What Makes A Good Real Estate Photo?

March 31st, 2014

I have a difficult time explaining what I do for a living. I'm a real estate photographer. I know that doesn't seem complicated, but it is. You see, there are a lot of real estate photos out there that are less than beautiful. OK, many of them are downright horrible. Which reflects poorly on all of us who choose to do this for a profession. For example, when I meet someone new and they ask what I do for a living, it usually goes something like this:

“I'm a photographer.”
“Oh! What a great job! What do you shoot?”
“I'm an architectural photographer. I shoot homes.”
“For magazines?”
“For real estate.”
“Oh. Excuse me, I think that's my old college roommate over there. . . .”

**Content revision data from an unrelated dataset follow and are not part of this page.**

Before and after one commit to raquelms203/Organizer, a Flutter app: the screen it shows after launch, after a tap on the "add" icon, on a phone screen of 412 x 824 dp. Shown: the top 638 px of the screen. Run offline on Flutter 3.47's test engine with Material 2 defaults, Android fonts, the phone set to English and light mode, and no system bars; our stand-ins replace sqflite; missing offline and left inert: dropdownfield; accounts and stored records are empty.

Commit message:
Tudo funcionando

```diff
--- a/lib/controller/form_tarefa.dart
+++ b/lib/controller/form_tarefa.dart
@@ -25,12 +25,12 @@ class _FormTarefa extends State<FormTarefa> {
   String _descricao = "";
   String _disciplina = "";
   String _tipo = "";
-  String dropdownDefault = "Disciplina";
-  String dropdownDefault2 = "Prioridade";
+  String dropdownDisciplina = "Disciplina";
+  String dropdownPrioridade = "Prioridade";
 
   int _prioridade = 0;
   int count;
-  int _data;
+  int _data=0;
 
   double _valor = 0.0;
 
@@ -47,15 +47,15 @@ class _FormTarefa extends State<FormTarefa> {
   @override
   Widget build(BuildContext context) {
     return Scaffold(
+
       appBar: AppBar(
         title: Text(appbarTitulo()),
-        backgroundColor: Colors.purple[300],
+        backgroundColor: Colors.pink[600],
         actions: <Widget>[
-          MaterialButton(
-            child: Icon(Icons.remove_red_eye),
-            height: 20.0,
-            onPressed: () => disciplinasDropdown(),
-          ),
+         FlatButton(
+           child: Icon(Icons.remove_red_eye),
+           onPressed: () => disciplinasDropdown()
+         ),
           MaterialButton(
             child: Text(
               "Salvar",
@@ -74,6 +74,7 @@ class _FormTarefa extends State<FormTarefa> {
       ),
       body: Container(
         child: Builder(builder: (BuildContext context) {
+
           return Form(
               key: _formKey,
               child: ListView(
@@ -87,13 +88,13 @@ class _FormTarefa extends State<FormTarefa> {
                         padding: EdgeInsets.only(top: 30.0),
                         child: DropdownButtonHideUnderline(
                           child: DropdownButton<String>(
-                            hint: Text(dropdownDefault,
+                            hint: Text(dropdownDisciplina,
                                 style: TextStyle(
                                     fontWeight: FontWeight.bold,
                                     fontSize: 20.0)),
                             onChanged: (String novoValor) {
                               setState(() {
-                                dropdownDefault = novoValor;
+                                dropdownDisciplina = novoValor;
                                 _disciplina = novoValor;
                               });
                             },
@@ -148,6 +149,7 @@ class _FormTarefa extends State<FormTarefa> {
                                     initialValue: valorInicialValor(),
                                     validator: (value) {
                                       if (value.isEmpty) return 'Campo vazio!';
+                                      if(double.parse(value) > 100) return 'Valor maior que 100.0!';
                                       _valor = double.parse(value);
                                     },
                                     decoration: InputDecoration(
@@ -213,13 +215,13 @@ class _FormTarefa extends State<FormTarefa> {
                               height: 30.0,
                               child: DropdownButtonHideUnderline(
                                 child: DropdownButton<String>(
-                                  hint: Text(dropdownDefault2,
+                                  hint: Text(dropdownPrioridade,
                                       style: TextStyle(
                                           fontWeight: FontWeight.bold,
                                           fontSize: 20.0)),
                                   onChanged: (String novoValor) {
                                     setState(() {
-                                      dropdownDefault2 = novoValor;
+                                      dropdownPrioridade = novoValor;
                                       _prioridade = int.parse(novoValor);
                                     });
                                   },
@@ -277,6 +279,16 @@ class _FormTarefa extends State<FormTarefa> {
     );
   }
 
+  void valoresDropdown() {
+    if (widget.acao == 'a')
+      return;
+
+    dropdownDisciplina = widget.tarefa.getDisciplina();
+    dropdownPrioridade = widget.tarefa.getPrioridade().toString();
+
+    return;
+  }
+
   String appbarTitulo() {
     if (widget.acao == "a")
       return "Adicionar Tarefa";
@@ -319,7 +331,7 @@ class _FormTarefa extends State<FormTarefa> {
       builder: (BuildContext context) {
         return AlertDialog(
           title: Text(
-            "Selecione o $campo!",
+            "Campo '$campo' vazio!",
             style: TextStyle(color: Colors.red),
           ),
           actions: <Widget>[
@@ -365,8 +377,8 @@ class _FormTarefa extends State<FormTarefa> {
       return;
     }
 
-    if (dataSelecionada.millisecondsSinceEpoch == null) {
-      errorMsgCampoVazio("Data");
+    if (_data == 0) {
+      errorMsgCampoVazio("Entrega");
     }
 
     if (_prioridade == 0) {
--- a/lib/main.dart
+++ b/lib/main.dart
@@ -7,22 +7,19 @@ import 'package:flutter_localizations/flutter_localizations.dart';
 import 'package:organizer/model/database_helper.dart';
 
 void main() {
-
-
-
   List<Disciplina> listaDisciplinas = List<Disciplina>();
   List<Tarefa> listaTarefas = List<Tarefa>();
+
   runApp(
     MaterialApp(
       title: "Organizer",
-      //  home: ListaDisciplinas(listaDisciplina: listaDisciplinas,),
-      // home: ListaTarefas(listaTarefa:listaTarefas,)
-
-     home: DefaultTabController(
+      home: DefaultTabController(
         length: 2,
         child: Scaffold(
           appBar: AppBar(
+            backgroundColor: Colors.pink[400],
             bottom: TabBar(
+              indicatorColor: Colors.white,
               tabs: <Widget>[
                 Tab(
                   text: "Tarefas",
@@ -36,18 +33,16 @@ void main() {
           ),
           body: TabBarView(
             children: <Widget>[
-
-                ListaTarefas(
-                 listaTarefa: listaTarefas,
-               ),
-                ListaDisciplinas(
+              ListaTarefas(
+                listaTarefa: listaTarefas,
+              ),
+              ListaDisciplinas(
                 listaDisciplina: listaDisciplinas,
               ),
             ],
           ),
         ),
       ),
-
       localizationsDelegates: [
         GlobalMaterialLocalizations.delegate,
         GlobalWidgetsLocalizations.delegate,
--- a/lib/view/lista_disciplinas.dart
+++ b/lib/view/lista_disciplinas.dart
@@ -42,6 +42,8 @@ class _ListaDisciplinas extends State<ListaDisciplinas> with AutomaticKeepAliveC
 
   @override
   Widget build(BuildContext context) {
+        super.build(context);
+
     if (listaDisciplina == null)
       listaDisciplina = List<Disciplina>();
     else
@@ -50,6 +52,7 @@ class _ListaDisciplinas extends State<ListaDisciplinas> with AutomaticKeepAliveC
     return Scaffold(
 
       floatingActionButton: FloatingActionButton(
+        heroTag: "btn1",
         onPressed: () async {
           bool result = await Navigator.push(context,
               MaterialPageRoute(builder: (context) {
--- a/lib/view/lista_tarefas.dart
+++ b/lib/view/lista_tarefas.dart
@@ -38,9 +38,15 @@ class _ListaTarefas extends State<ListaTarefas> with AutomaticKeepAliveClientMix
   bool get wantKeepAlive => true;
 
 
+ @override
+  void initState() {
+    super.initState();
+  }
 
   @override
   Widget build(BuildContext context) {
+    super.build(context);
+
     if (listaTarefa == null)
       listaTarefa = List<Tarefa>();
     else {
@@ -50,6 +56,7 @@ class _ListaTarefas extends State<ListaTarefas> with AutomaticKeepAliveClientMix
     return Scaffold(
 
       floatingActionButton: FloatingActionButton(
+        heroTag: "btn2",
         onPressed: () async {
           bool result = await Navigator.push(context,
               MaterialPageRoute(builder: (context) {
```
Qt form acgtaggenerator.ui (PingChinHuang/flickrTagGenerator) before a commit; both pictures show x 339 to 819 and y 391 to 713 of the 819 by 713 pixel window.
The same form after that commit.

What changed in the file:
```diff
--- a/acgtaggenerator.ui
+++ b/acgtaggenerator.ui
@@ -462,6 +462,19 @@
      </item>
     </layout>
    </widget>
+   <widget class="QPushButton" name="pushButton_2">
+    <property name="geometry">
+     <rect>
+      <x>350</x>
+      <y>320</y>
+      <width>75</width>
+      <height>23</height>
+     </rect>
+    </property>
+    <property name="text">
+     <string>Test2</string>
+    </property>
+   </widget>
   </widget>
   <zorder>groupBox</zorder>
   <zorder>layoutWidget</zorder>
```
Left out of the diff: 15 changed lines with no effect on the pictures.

But the thing is, I love what I do for a living. I'm actually quite passionate about it. I've always been interested in architecture and home design – even as a teenager when all my friends were reading Glamour and Cosmopolitan, I was reading Metropolitan Home (RIP.) To this day I spend more on shelter magazines than I do on food. (Restaurants don't count.) So I have an idea in my head of what a photo of the interior of a house should look like. And that goal, that desire to make my photos as beautiful as possible so that the homeowner can be proud of their space and I can be proud of my work, is what drives me.

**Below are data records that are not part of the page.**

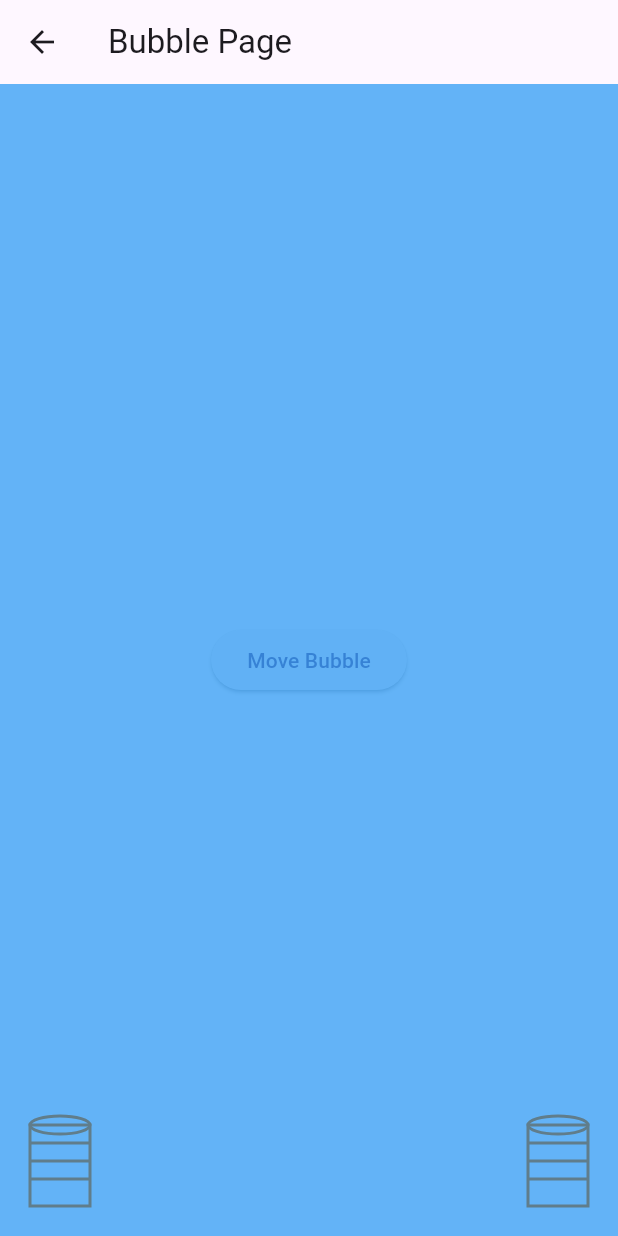
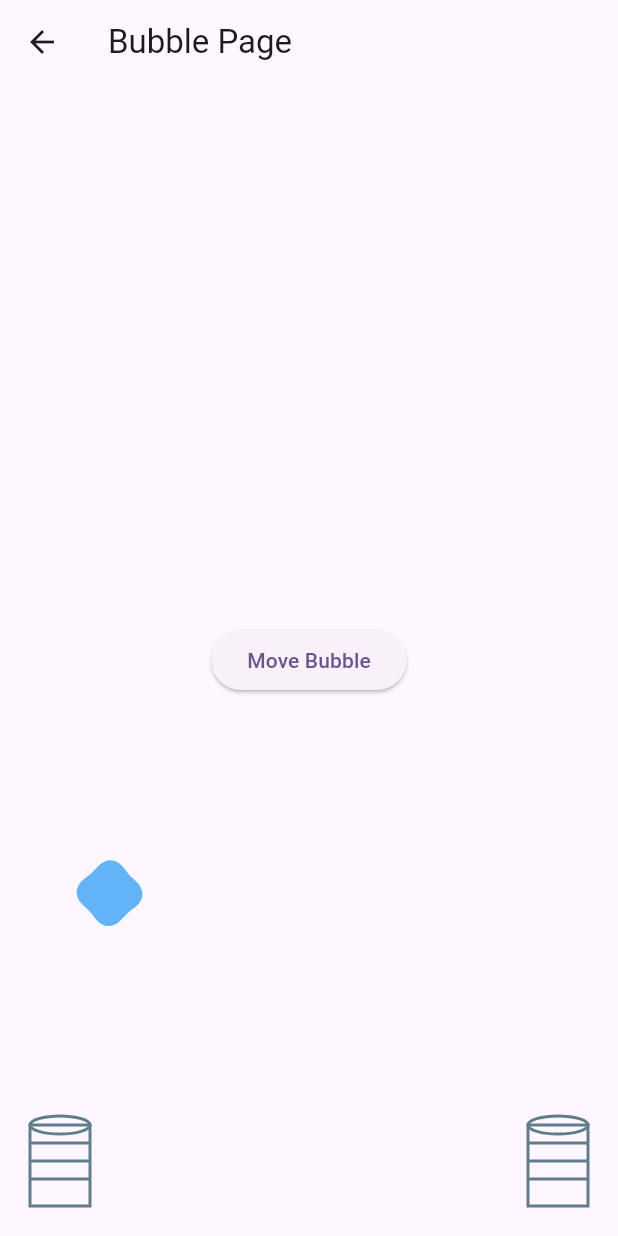
Before and after one commit to AMRITESH240304/voxa, a Flutter app: the BubblePage screen opened directly, after a tap on "Move Bubble", on a phone screen of 412 x 824 dp. Run offline on Flutter 3.47's test engine with Material 3 defaults, Android fonts, the phone set to English and light mode, and no system bars.

Commit message:
feat: bubble animation comp

```diff
--- a/frontend/lib/BubblePage.dart
+++ b/frontend/lib/BubblePage.dart
@@ -35,11 +35,11 @@ class _BubblePageState extends State<BubblePage> with TickerProviderStateMixin {
     // Scale animation: start small, grow, then shrink
     _scaleAnimation = TweenSequence<double>([
       TweenSequenceItem(
-        tween: Tween<double>(begin: 0.2, end: 100), // Start small, grow to full size
+        tween: Tween<double>(begin: 0.2, end: 1), // Start small, grow to full size
         weight: 40,
       ),
       TweenSequenceItem(
-        tween: Tween<double>(begin: 100, end: 0.2), // Shrink back to small
+        tween: Tween<double>(begin: 1, end: 0.2), // Shrink back to small
         weight: 60,
       ),
     ]).animate(
@@ -110,7 +110,7 @@ class _BubblePageState extends State<BubblePage> with TickerProviderStateMixin {
             animation: _animationController,
             builder: (context, child) {
               // Base size of the blob
-              const double baseSize = 250.0;
+              const double baseSize = 100.0;
               // Scale the size based on animation
               final double animatedSize = baseSize * _scaleAnimation.value;
 
@@ -131,8 +131,6 @@ class _BubblePageState extends State<BubblePage> with TickerProviderStateMixin {
                       child: BubbleBlob(
                         size: animatedSize,
                         wobbleValue: _wobbleAnimation.value,
-                        progress: _moveAnimation.value,
-                        scale: _scaleAnimation.value,
                         color: Colors.blue.withOpacity(0.7),
                       ),
                     )
@@ -173,16 +171,12 @@ class _BubblePageState extends State<BubblePage> with TickerProviderStateMixin {
 class BubbleBlob extends StatelessWidget {
   final double size;
   final double wobbleValue;
-  final double progress;
-  final double scale; // <-- add this
   final Color color;
 
   const BubbleBlob({
     Key? key,
     required this.size,
     required this.wobbleValue,
-    required this.progress,
-    required this.scale, // <-- add this
     required this.color,
   }) : super(key: key);
 
@@ -195,8 +189,6 @@ class BubbleBlob extends StatelessWidget {
         painter: BubbleBlobPainter(
           color: color,
           wobbleValue: wobbleValue,
-          progress: progress,
-          scale: scale, // <-- add this
         ),
       ),
     );
@@ -206,15 +198,8 @@ class BubbleBlob extends StatelessWidget {
 class BubbleBlobPainter extends CustomPainter {
   final Color color;
   final double wobbleValue;
-  final double progress; // 0.0 (left) to 1.0 (right)
-  final double scale;    // <-- add this
 
-  BubbleBlobPainter({
-    required this.color,
-    required this.wobbleValue,
-    required this.progress,
-    required this.scale, // <-- add this
-  });
+  BubbleBlobPainter({required this.color, required this.wobbleValue});
 
   @override
   void paint(Canvas canvas, Size size) {
@@ -224,39 +209,32 @@ class BubbleBlobPainter extends CustomPainter {
 
     final double centerX = size.width / 2;
     final double centerY = size.height / 2;
+    final double radius = size.width / 2;
 
-    // Pinch: 1 at ends, 0 at center
-    double pinch = (progress - 0.5).abs() * 2;
+    final Path path = Path();
 
-    // Stronger pinch at ends
-    double minX = 0.10; // very narrow at ends
-    double maxX = 0.50; // wide in center
-    double minY = 0.60; // tall at ends
-    double maxY = 0.35; // short in center
+    // Create a blob shape with some wobble
+    for (double angle = 0; angle < 2 * math.pi; angle += 0.1) {
+      final double wobbleAmount = math.sin(angle * 4 + wobbleValue) * 0.1;
+      final double currRadius = radius * (1 + wobbleAmount);
 
-    double mainRadiusX = size.width * (minX + (maxX - minX) * (1 - pinch)) * scale;
-    double mainRadiusY = size.height * (minY - (minY - maxY) * (1 - pinch)) * scale;
+      final double x = centerX + currRadius * math.cos(angle);
+      final double y = centerY + currRadius * math.sin(angle);
 
-    // Wobble for cloudiness
-    final double wobble = math.sin(wobbleValue) * 8 * scale;
+      if (angle == 0) {
+        path.moveTo(x, y);
+      } else {
+        path.lineTo(x, y);
+      }
+    }
 
-    // Draw main oval
-    canvas.drawOval(
-      Rect.fromCenter(
-        center: Offset(centerX, centerY + wobble),
-        width: mainRadiusX * 2,
-        height: mainRadiusY * 2,
-      ),
-      paint,
-    );
+    path.close();
+    canvas.drawPath(path, paint);
   }
 
   @override
   bool shouldRepaint(covariant BubbleBlobPainter oldDelegate) {
-    return oldDelegate.wobbleValue != wobbleValue ||
-        oldDelegate.color != color ||
-        oldDelegate.progress != progress ||
-        oldDelegate.scale != scale;
+    return oldDelegate.wobbleValue != wobbleValue || oldDelegate.color != color;
   }
 }
 
--- a/frontend/lib/main.dart
+++ b/frontend/lib/main.dart
@@ -17,7 +17,7 @@ class MyApp extends StatelessWidget {
       theme: ThemeData(
         colorScheme: ColorScheme.fromSeed(seedColor: Colors.deepPurple),
       ),
-      home:  const Ballonpage(),
+      home:  const BubblePage(),
     );
   }
 }
```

Yes, I'm a professional photographer (one who's fortunate enough to work with Cynthia Paggie, our incredibly talented stager.) I shoot a home so that the best parts shine and that the rooms that maybe need work are not front and center. I remove clutter and move furniture and objects so that the viewer's eye looks at what I want it to see. Shots are composed to tell the story of the home, the moments that may be experienced there. Editing is done with a ruthless eye, straightening walls and working with light so that an amazing outdoor view is seen. I spend hours upon hours on each house making sure it's seen in the best light. But above all of the time and the technique is just this: I truly care.

If I'm going to spend the time creating something, I'm going to make it as beautiful as possible. While my ego has no small part to play in this, bigger than that is my respect for the house and the people who love it.  I believe a house is more than just a physical structure. It's the holder of all that is important to us in the world, physically and symbolically. Being invited into people's homes to take photos, especially during an often emotional time, is an honor. My hope is that I can express my gratitude and pleasure through my photos. If the end result is the homeowner falling in love with their home again, that brings me tremendous satisfaction. If the homeowner AND a buyer fall in love with the home, then I have truly done my job well.

For those of you who want the less emotional side of the story, here's an infographic for your pleasure: